• _Goal of the exercise_
Nothing in the listing may be skipped; repeat it all exactly.

• _Records shown_
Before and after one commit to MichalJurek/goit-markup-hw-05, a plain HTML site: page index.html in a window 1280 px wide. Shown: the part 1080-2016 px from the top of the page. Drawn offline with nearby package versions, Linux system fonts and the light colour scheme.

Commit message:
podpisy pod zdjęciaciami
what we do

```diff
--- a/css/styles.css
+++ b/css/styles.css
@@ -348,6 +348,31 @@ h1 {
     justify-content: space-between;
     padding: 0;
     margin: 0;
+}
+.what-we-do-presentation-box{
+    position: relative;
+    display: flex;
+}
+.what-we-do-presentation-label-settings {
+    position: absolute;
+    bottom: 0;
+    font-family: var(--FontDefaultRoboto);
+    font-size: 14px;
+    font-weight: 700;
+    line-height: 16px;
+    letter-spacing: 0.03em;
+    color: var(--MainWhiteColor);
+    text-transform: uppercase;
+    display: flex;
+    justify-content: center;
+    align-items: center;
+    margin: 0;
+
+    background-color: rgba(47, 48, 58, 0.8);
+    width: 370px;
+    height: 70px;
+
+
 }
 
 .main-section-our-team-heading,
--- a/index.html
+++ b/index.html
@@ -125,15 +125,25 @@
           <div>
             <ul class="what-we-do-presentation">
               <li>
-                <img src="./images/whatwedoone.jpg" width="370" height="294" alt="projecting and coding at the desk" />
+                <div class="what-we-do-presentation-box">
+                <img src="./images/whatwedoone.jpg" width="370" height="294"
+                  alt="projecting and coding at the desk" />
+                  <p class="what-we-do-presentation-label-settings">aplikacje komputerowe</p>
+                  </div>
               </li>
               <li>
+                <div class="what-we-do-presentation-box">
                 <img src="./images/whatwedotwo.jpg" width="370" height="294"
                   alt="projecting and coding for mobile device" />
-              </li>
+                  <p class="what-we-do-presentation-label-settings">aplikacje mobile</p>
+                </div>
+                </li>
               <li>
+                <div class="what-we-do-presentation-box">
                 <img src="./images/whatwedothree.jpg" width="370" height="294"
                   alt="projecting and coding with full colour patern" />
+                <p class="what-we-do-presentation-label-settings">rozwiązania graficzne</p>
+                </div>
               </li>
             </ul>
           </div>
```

• _Answer space_
Before and after one commit to MichalJurek/goit-markup-hw-05, a plain HTML site: page index.html in a window 1280 px wide. Shown: the part 1080-2016 px from the top of the page. Drawn offline with nearby package versions, Linux system fonts and the light colour scheme.

Commit message:
podpisy pod zdjęciaciami
what we do

```diff
--- a/css/styles.css
+++ b/css/styles.css
@@ -348,6 +348,31 @@ h1 {
     justify-content: space-between;
     padding: 0;
     margin: 0;
+}
+.what-we-do-presentation-box{
+    position: relative;
+    display: flex;
+}
+.what-we-do-presentation-label-settings {
+    position: absolute;
+    bottom: 0;
+    font-family: var(--FontDefaultRoboto);
+    font-size: 14px;
+    font-weight: 700;
+    line-height: 16px;
+    letter-spacing: 0.03em;
+    color: var(--MainWhiteColor);
+    text-transform: uppercase;
+    display: flex;
+    justify-content: center;
+    align-items: center;
+    margin: 0;
+
+    background-color: rgba(47, 48, 58, 0.8);
+    width: 370px;
+    height: 70px;
+
+
 }
 
 .main-section-our-team-heading,
--- a/index.html
+++ b/index.html
@@ -125,15 +125,25 @@
           <div>
             <ul class="what-we-do-presentation">
               <li>
-                <img src="./images/whatwedoone.jpg" width="370" height="294" alt="projecting and coding at the desk" />
+                <div class="what-we-do-presentation-box">
+                <img src="./images/whatwedoone.jpg" width="370" height="294"
+                  alt="projecting and coding at the desk" />
+                  <p class="what-we-do-presentation-label-settings">aplikacje komputerowe</p>
+                  </div>
               </li>
               <li>
+                <div class="what-we-do-presentation-box">
                 <img src="./images/whatwedotwo.jpg" width="370" height="294"
                   alt="projecting and coding for mobile device" />
-              </li>
+                  <p class="what-we-do-presentation-label-settings">aplikacje mobile</p>
+                </div>
+                </li>
               <li>
+                <div class="what-we-do-presentation-box">
                 <img src="./images/whatwedothree.jpg" width="370" height="294"
                   alt="projecting and coding with full colour patern" />
+                <p class="what-we-do-presentation-label-settings">rozwiązania graficzne</p>
+                </div>
               </li>
             </ul>
           </div>
```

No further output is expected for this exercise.